Beautiful recipes. Tried both with rice grown in South Carolina (something very rare these days) and could not believe my taste buds. A taste so exquisite from so simply a dish. People could take many lessons from the Houses of Olde,
Thanks for posting the original recipes and telling us more about them, even though they have a painful provenance. One question: What kind of cloth did you use for boiling the rice? I’m guessing cheesecloth but maybe I’m wrong.
The weave of cheesecloth is too loose. Any normal cotton or linen fabric will do. Linen was used most often in the 18th century. Muslin works very well.
A couple questions:
Do you think this dish could be made with millet?
Does “raisins stoned” refer to de-seeded raisins? Would they be de-seeded before drying? This is something I’ve long wondered.
Thank you for this recipe! It’s on my list of apple must-makes this week.
A couple question:
Are the ‘raisins stoned’ mentioned above from de-seeded grapes? Were they de-seeded before or after drying? I’ve long wondered this.
Would millet work in place of rice for the Carolina Snowball? Was millet common 18th century America?
Thank you! I’m looking forward to trying this recipe!
While the vast majority of modern raisins are made from seedless grapes, many 18th-century raisins had seeds in them and had to be stoned prior to use. It would have been a very tedious and sticky job for the cook! The period raisin-making methodologies I’ve read are clear that raisins were not stoned prior to drying. Now there were, however, some seedless varieties of raisins at that time; for instance, raisins from the small Corinth grapes were wildly popular. These raisins were call currants — a name that was also applied to the garden currant (akin to the gooseberry). Be sure to read my recent blog post on currants if you would like more information on that: http://www.savoringthepast.net/2014/07/21/currant-challenges/. In the U.S., we tend to make a distinction between the two by calling the berry version “currants” and the raisin version “Zante currants,” but my conclusion thus far is that in the 18th century, the two, though very different, were interchangeable.
As for millet, I have done only a little research on this topic, but I believe it merits more. The few resources I’ve seen seem to suggest it was a grain used more often by poorer segments of society. Apparently, provincial slave cultures also developed around its cultivation in the colonies. I do not know if it would work in this recipe. It would be an interesting experiment.
Thanks for the questions. More research is obviously needed.
I’m back to report on my millet and brown rice snowballs. The brown rice didn’t hold together well but the millet snowball did (the apple bopped the to top, but I served it upside down so it didn’t show). Perhaps I allowed too much room in the bags.
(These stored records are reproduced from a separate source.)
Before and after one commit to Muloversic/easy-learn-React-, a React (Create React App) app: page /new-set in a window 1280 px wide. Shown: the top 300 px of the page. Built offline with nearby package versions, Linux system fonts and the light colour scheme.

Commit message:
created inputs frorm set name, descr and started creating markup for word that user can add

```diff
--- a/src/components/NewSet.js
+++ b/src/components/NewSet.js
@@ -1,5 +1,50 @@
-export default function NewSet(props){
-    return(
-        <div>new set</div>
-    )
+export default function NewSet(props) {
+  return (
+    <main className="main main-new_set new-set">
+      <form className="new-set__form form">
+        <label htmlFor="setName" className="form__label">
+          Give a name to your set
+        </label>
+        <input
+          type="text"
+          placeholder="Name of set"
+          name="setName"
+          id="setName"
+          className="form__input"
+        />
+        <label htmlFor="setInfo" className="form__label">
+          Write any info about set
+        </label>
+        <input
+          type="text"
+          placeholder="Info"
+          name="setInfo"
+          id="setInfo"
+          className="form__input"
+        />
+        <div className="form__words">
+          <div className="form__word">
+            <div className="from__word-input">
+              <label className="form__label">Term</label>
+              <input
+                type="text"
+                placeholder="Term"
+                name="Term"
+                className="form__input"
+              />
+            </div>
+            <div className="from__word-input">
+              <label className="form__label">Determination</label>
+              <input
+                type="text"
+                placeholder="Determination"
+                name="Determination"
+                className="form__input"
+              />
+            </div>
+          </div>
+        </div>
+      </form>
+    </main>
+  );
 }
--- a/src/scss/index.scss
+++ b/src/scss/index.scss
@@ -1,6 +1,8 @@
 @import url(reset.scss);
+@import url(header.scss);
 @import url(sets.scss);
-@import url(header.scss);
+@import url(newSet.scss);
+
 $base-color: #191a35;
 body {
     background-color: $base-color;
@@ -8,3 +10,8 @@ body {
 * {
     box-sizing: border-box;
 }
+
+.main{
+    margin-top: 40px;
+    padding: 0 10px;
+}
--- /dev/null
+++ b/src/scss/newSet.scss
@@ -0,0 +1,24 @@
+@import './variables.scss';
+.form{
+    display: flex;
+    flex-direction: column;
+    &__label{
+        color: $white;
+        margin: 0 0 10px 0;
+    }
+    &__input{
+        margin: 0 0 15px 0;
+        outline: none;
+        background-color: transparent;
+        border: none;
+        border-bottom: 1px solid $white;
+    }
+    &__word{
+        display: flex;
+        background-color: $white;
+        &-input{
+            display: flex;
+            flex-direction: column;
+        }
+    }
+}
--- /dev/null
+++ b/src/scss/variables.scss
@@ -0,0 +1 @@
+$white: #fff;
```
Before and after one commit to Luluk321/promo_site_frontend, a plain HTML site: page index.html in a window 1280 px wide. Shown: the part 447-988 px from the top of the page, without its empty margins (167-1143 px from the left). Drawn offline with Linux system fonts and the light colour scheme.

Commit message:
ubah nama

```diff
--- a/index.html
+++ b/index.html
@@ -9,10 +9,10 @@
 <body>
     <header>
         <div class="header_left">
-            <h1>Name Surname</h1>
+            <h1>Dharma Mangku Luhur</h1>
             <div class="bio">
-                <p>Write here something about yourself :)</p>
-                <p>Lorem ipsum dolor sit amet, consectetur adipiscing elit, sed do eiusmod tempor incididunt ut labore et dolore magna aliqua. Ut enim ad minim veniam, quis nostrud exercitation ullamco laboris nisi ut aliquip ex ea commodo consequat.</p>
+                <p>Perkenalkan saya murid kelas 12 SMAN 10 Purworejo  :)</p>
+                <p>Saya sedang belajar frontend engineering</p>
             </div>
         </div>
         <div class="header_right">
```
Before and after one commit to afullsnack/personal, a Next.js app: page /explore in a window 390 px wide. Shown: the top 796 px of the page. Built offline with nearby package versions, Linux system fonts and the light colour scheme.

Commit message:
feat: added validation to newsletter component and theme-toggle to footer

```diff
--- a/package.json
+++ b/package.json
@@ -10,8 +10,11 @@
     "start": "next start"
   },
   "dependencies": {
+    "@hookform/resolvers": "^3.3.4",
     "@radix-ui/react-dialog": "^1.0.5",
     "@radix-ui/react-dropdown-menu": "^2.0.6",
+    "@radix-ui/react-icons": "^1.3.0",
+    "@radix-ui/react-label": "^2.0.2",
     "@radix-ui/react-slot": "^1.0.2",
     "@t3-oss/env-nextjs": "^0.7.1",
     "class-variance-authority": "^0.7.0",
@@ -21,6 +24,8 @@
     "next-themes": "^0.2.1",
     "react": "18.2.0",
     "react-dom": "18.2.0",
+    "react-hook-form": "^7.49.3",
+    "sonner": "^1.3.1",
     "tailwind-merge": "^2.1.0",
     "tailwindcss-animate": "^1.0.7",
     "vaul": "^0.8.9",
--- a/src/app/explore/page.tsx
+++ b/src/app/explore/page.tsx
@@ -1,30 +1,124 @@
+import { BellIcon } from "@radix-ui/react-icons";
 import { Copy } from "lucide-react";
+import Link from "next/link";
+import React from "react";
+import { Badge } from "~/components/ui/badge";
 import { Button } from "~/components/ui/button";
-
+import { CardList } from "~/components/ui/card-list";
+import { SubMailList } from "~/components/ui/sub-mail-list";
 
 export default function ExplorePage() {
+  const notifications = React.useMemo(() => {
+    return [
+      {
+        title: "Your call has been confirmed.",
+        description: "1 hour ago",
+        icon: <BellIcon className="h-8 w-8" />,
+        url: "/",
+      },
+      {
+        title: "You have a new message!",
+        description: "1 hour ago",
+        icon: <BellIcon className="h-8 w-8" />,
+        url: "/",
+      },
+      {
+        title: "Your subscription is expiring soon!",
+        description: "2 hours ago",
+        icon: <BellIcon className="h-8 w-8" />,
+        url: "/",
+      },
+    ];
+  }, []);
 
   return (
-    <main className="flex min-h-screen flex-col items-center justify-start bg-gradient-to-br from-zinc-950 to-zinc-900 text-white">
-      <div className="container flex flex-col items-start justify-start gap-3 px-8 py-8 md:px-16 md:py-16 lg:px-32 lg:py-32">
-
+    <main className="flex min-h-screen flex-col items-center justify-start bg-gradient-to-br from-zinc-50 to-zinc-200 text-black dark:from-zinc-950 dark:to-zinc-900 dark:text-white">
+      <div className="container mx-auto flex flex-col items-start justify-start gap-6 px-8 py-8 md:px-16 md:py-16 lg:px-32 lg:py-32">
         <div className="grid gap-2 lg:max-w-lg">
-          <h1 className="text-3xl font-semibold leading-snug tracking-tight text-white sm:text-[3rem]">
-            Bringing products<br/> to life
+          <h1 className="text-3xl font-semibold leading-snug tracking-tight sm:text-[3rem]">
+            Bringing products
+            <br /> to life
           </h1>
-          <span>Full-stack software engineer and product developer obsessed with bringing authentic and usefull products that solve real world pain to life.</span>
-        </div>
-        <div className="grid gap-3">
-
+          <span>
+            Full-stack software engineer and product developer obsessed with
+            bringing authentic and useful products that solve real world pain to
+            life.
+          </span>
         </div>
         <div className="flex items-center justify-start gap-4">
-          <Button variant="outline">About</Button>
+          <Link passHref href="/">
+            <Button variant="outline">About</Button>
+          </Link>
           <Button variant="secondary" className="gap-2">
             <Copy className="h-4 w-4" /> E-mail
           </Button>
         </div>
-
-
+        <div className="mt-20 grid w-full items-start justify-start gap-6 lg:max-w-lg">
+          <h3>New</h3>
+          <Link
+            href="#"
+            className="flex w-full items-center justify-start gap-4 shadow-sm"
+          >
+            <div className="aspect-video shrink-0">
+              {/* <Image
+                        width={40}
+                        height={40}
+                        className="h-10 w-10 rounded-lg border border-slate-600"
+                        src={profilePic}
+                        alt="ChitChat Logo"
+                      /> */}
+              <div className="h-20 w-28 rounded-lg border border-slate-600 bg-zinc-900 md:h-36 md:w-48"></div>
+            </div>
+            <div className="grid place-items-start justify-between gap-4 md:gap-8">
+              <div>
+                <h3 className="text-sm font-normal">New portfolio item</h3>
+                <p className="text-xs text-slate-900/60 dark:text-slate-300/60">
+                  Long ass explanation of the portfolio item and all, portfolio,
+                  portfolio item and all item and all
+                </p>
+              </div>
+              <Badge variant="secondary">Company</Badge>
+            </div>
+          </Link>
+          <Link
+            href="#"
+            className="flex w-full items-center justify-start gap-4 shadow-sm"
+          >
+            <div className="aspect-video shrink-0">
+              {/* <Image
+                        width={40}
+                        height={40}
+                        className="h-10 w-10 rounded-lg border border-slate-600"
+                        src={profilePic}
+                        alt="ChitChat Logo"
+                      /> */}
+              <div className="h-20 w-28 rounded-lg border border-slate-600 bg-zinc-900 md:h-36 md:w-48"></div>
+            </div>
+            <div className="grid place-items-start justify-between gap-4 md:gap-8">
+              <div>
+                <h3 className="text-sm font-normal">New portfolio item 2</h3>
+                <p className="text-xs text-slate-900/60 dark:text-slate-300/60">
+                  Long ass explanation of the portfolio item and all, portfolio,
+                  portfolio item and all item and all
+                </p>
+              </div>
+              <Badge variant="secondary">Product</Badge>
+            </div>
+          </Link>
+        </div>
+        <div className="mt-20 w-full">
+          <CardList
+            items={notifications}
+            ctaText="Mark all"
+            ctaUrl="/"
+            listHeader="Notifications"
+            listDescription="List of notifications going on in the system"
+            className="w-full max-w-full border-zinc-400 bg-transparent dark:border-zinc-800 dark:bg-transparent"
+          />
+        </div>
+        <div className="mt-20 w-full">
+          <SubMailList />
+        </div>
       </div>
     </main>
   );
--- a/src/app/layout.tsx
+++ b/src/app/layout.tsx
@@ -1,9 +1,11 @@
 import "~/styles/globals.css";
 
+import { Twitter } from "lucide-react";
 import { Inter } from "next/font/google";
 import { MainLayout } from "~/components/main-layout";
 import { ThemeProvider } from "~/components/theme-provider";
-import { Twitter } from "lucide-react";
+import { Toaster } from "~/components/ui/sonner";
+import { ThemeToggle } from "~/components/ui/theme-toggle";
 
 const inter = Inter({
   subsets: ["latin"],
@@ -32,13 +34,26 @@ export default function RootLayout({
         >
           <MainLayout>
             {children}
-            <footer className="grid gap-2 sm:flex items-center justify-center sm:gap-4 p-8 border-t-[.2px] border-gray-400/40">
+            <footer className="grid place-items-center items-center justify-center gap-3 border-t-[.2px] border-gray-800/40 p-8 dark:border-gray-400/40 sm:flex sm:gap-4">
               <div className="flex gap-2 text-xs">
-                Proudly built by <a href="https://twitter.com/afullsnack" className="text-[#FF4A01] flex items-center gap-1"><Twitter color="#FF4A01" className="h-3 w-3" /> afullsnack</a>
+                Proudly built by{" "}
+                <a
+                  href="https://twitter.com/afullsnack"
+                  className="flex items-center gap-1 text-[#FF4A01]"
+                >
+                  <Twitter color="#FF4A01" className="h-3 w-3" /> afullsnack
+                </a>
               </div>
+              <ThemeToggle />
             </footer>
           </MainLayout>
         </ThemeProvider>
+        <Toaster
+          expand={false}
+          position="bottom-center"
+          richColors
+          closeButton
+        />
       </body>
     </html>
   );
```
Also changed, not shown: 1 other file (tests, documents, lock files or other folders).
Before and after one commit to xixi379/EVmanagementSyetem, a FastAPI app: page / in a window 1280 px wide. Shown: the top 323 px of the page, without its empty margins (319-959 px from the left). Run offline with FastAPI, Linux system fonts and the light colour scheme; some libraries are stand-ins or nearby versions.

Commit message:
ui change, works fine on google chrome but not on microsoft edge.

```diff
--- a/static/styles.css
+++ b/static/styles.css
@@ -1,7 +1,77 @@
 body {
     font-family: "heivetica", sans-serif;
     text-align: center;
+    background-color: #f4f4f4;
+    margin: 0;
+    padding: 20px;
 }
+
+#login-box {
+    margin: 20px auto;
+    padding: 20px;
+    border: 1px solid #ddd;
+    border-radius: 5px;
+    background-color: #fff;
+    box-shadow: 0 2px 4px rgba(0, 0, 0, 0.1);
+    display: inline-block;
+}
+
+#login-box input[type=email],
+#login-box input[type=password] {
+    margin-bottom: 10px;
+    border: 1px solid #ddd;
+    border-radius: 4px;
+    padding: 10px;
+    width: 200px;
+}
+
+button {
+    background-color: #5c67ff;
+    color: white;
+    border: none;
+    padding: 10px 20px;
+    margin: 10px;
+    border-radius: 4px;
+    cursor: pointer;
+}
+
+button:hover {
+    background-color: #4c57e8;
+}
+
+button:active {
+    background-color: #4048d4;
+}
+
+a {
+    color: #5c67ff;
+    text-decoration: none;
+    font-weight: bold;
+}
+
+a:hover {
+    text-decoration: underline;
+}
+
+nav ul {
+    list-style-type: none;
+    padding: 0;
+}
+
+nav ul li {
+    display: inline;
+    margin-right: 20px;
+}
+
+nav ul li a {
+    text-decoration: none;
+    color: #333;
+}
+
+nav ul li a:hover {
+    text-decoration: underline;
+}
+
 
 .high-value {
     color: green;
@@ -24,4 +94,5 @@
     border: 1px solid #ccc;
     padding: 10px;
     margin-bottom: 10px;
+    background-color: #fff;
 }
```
The millet was a bit sweeter, maybe it picked up more flavor from the apple. Everyone enjoyed this dish and four out of five preferred the millet. I made a delicious sauce with coconut oil, cinnamon, nutmeg, and extra apple frosting (made with palm oil shortening, powdered sugar and apple cider) from a recent birthday cake. I’d like to try it again with sweet sticky brown rice and one with white rice…okay, and a third one with millet. Yum.
An original recipe full of flavor and easy to prepare! Delicious recommendation.
Pingback: Snowballs: Intermixing Gentility and Frugality in Nineteenth Century Baking | The Recipes Project
Pingback: Peach Snowballs « Turnspit & Table
I have an 18th century edition of The Art of Cookery and this recipe, among many, I was intrigued by. Thank you.